(AVAILABLE DATA begins)

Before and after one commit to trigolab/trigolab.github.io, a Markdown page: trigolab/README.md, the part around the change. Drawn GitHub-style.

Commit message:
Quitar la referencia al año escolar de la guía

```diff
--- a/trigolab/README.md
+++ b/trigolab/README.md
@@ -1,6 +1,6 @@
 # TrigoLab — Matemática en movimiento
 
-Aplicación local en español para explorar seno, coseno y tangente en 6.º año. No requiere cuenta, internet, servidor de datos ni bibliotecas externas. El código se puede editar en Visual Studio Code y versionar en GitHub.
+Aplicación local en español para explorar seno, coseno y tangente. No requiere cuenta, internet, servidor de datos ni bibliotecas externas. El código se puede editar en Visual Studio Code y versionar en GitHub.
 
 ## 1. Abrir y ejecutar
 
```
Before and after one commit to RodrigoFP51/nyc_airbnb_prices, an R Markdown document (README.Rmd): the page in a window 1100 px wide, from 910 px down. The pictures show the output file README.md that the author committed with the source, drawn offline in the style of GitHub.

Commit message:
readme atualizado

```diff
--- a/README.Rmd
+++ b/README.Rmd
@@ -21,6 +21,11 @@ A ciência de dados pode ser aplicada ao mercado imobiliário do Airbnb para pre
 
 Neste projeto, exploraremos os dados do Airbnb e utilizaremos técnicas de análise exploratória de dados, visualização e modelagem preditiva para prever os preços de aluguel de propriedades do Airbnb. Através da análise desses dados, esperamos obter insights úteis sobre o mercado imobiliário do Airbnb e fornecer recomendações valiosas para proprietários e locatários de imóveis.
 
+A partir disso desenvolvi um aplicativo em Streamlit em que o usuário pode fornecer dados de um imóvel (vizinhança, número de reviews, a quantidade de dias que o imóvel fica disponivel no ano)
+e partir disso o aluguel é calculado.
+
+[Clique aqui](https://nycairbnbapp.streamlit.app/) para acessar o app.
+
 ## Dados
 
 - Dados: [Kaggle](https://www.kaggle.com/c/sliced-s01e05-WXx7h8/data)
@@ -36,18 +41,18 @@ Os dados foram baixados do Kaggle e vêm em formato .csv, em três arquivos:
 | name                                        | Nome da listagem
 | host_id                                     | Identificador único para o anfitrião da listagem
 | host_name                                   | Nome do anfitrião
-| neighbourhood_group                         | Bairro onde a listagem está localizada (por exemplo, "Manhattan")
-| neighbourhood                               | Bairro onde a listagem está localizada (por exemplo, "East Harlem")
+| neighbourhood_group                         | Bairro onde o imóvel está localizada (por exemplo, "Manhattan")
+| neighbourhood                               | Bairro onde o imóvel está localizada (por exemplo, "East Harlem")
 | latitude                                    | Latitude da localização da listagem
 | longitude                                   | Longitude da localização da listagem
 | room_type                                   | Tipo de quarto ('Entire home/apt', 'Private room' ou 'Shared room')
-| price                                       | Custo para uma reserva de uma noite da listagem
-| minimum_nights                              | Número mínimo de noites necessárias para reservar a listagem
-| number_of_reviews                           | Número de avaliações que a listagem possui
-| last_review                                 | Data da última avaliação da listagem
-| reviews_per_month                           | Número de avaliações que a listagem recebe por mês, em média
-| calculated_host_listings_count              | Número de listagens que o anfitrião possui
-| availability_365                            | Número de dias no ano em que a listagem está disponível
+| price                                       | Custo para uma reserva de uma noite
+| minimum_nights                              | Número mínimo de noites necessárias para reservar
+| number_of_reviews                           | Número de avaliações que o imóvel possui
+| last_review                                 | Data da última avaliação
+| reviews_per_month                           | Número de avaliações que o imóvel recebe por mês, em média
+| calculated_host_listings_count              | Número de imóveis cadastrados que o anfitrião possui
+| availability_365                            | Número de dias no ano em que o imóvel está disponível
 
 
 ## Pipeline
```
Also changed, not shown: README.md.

(AVAILABLE DATA ends)

#### WHAT THIS TASK INVOLVES
Take from the entries every line that has the string "listagem".

#### SOLUTION FOR THIS TASK
 | name                                        | Nome da listagem
 | host_id                                     | Identificador único para o anfitrião da listagem
-| neighbourhood_group                         | Bairro onde a listagem está localizada (por exemplo, "Manhattan")
-| neighbourhood                               | Bairro onde a listagem está localizada (por exemplo, "East Harlem")
 | latitude                                    | Latitude da localização da listagem
 | longitude                                   | Longitude da localização da listagem
-| price                                       | Custo para uma reserva de uma noite da listagem
-| minimum_nights                              | Número mínimo de noites necessárias para reservar a listagem
-| number_of_reviews                           | Número de avaliações que a listagem possui
-| last_review                                 | Data da última avaliação da listagem
-| reviews_per_month                           | Número de avaliações que a listagem recebe por mês, em média
-| availability_365                            | Número de dias no ano em que a listagem está disponível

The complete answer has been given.